:: SOURCE DATA
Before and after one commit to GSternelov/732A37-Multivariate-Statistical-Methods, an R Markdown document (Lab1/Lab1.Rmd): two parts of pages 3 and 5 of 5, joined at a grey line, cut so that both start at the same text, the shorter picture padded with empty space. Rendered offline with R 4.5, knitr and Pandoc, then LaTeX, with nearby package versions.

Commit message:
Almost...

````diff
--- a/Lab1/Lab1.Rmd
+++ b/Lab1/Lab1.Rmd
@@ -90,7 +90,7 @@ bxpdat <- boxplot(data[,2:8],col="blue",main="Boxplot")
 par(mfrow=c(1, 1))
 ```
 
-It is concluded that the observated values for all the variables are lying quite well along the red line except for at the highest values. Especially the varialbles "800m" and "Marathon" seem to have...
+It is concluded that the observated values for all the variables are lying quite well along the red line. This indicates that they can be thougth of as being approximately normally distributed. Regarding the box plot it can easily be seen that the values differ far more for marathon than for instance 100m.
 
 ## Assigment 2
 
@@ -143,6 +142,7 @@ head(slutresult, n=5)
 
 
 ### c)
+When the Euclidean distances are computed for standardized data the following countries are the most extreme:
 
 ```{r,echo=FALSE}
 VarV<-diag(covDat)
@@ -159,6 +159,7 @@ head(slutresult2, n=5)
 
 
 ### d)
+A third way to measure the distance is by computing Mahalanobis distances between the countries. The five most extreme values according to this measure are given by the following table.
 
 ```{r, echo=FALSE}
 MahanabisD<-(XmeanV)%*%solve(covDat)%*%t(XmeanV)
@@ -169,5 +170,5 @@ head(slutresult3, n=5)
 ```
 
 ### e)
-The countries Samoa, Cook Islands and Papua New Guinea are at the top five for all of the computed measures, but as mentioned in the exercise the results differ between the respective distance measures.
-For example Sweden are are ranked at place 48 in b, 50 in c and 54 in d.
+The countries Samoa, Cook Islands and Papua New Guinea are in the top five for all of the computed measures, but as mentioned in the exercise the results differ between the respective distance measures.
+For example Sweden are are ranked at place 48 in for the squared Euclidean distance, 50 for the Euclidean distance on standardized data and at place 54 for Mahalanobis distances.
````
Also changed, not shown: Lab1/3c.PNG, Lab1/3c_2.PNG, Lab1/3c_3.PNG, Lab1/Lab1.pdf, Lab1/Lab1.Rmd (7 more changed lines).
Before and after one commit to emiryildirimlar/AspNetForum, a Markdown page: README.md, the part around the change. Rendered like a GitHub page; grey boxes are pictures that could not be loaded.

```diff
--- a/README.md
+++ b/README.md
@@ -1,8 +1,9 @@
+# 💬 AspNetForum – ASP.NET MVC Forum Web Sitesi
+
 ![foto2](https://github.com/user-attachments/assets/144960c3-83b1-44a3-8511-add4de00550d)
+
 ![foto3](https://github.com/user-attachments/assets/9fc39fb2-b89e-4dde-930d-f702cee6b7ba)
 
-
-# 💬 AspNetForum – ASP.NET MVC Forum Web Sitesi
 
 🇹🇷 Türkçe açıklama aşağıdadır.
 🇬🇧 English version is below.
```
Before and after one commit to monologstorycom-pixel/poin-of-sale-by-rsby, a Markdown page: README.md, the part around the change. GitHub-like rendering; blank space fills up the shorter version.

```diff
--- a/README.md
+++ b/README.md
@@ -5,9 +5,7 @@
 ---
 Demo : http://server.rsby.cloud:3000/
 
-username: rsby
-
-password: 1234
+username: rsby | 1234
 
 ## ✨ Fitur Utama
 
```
::::
Word for word, write out all of the entries.

_EXERCISE SOLUTION:_
Before and after one commit to GSternelov/732A37-Multivariate-Statistical-Methods, an R Markdown document (Lab1/Lab1.Rmd): two parts of pages 3 and 5 of 5, joined at a grey line, cut so that both start at the same text, the shorter picture padded with empty space. Rendered offline with R 4.5, knitr and Pandoc, then LaTeX, with nearby package versions.

Commit message:
Almost...

````diff
--- a/Lab1/Lab1.Rmd
+++ b/Lab1/Lab1.Rmd
@@ -90,7 +90,7 @@ bxpdat <- boxplot(data[,2:8],col="blue",main="Boxplot")
 par(mfrow=c(1, 1))
 ```
 
-It is concluded that the observated values for all the variables are lying quite well along the red line except for at the highest values. Especially the varialbles "800m" and "Marathon" seem to have...
+It is concluded that the observated values for all the variables are lying quite well along the red line. This indicates that they can be thougth of as being approximately normally distributed. Regarding the box plot it can easily be seen that the values differ far more for marathon than for instance 100m.
 
 ## Assigment 2
 
@@ -143,6 +142,7 @@ head(slutresult, n=5)
 
 
 ### c)
+When the Euclidean distances are computed for standardized data the following countries are the most extreme:
 
 ```{r,echo=FALSE}
 VarV<-diag(covDat)
@@ -159,6 +159,7 @@ head(slutresult2, n=5)
 
 
 ### d)
+A third way to measure the distance is by computing Mahalanobis distances between the countries. The five most extreme values according to this measure are given by the following table.
 
 ```{r, echo=FALSE}
 MahanabisD<-(XmeanV)%*%solve(covDat)%*%t(XmeanV)
@@ -169,5 +170,5 @@ head(slutresult3, n=5)
 ```
 
 ### e)
-The countries Samoa, Cook Islands and Papua New Guinea are at the top five for all of the computed measures, but as mentioned in the exercise the results differ between the respective distance measures.
-For example Sweden are are ranked at place 48 in b, 50 in c and 54 in d.
+The countries Samoa, Cook Islands and Papua New Guinea are in the top five for all of the computed measures, but as mentioned in the exercise the results differ between the respective distance measures.
+For example Sweden are are ranked at place 48 in for the squared Euclidean distance, 50 for the Euclidean distance on standardized data and at place 54 for Mahalanobis distances.
````
Also changed, not shown: Lab1/3c.PNG, Lab1/3c_2.PNG, Lab1/3c_3.PNG, Lab1/Lab1.pdf, Lab1/Lab1.Rmd (7 more changed lines).
Before and after one commit to emiryildirimlar/AspNetForum, a Markdown page: README.md, the part around the change. Rendered like a GitHub page; grey boxes are pictures that could not be loaded.

```diff
--- a/README.md
+++ b/README.md
@@ -1,8 +1,9 @@
+# 💬 AspNetForum – ASP.NET MVC Forum Web Sitesi
+
 ![foto2](https://github.com/user-attachments/assets/144960c3-83b1-44a3-8511-add4de00550d)
+
 ![foto3](https://github.com/user-attachments/assets/9fc39fb2-b89e-4dde-930d-f702cee6b7ba)
 
-
-# 💬 AspNetForum – ASP.NET MVC Forum Web Sitesi
 
 🇹🇷 Türkçe açıklama aşağıdadır.
 🇬🇧 English version is below.
```
Before and after one commit to monologstorycom-pixel/poin-of-sale-by-rsby, a Markdown page: README.md, the part around the change. GitHub-like rendering; blank space fills up the shorter version.

```diff
--- a/README.md
+++ b/README.md
@@ -5,9 +5,7 @@
 ---
 Demo : http://server.rsby.cloud:3000/
 
-username: rsby
-
-password: 1234
+username: rsby | 1234
 
 ## ✨ Fitur Utama
 
```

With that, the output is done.